What this task involves: An exact copy of every entry is required, minus the pictures.

Top of Working data

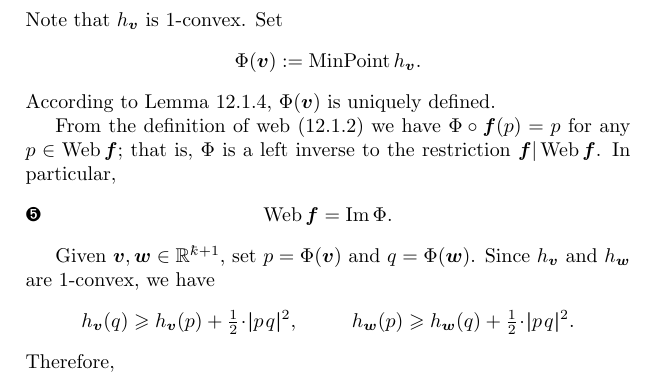
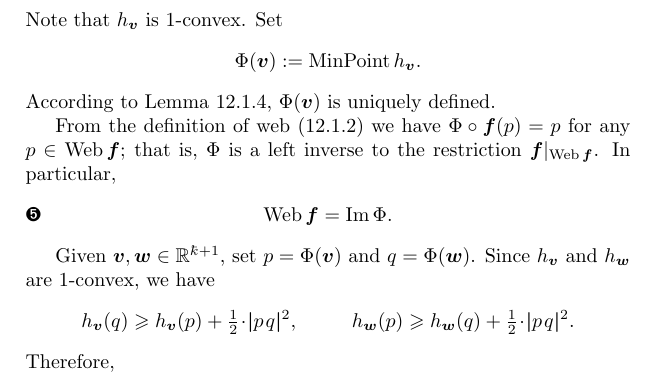
Before and after one commit to anton-petrunin/book, a LaTeX thesis (arXiv.tex, which reads baricentric-simplex.tex): part of page 169 of 232, cut so that both start at the same text. Compiled offline with pdfLaTeX.

Commit message:
+restriction

```diff
--- a/baricentric-simplex.tex
+++ b/baricentric-simplex.tex
@@ -296,7 +296,7 @@ According to Lemma~\ref{lem:argmin(convex)}, $\map(\bm{v})$ is uniquely defined.
 From the definition of web (\ref{def:web})
 we have
 $\map\circ\bm{f}(p)=p$ for any $p\in \Web\bm{f}$;
-that is, $\map$ is a left inverse to the restriction $\bm{f}|\Web\bm{f}$.
+that is, $\map$ is a left inverse to the restriction $\bm{f}|_{\Web\bm{f}}$.
 In particular,
 \[\Web\bm{f}=\Im\map.
 \eqlbl{eq:Web=Im}\]
```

Bottom of Working data

Solution to this exercise:
Before and after one commit to anton-petrunin/book, a LaTeX thesis (arXiv.tex, which reads baricentric-simplex.tex): part of page 169 of 232, cut so that both start at the same text. Compiled offline with pdfLaTeX.

Commit message:
+restriction

```diff
--- a/baricentric-simplex.tex
+++ b/baricentric-simplex.tex
@@ -296,7 +296,7 @@ According to Lemma~\ref{lem:argmin(convex)}, $\map(\bm{v})$ is uniquely defined.
 From the definition of web (\ref{def:web})
 we have
 $\map\circ\bm{f}(p)=p$ for any $p\in \Web\bm{f}$;
-that is, $\map$ is a left inverse to the restriction $\bm{f}|\Web\bm{f}$.
+that is, $\map$ is a left inverse to the restriction $\bm{f}|_{\Web\bm{f}}$.
 In particular,
 \[\Web\bm{f}=\Im\map.
 \eqlbl{eq:Web=Im}\]
```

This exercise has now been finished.